• _WHAT YOU HAVE TO DO_
Go line by line through the data and copy those with the word "position".

___ DATA FOR ANALYSIS

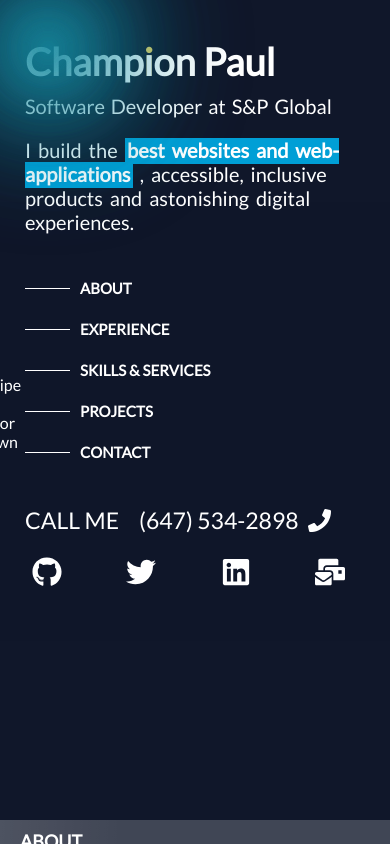
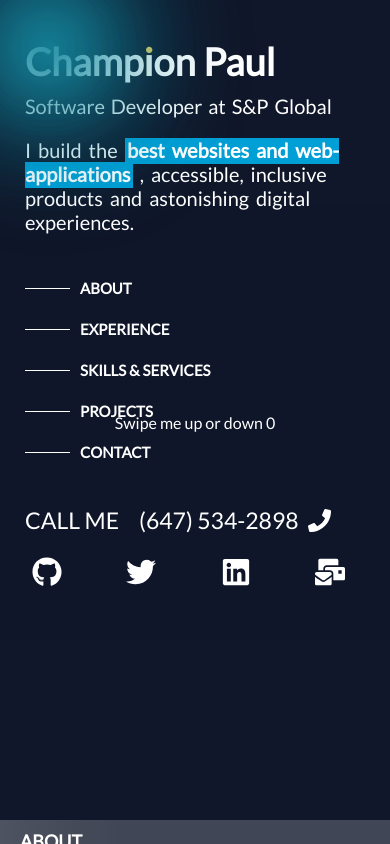
Before and after one commit to paulthechampion/champs-portfolio, a React (Create React App) app: page / in a window 390 px wide. Built offline with nearby package versions, Linux system fonts and the light colour scheme.

Commit message:
getting a little where no where 2

```diff
--- a/src/components/SwipeDetector.js
+++ b/src/components/SwipeDetector.js
@@ -21,16 +21,14 @@ function SwipeDetector() {
     display: 'flex',
     alignItems: 'center',
     justifyContent: 'center',
-    position:'absolute'
-
+    position:'absolute',
+    zIndex:'1'
   };
 
   return (
-    <div style={{position:'fixed', zIndex:1}}>
         <div {...handlers} style={swipeAreaStyle}>
-        Swipe me up or down {number}
+            Swipe me up or down {number}
         </div>
-    </div>
   );
 }
 
--- a/src/styles/rightRail/responsive.css
+++ b/src/styles/rightRail/responsive.css
@@ -48,6 +48,7 @@
         overflow-x: hidden;
         position: absolute;
         top: 0;
+        z-index: 2;
     }
 
     .socials-link {
```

______

• _RESULT BELOW_
-    position:'absolute'
+    position:'absolute',
-    <div style={{position:'fixed', zIndex:1}}>
         position: absolute;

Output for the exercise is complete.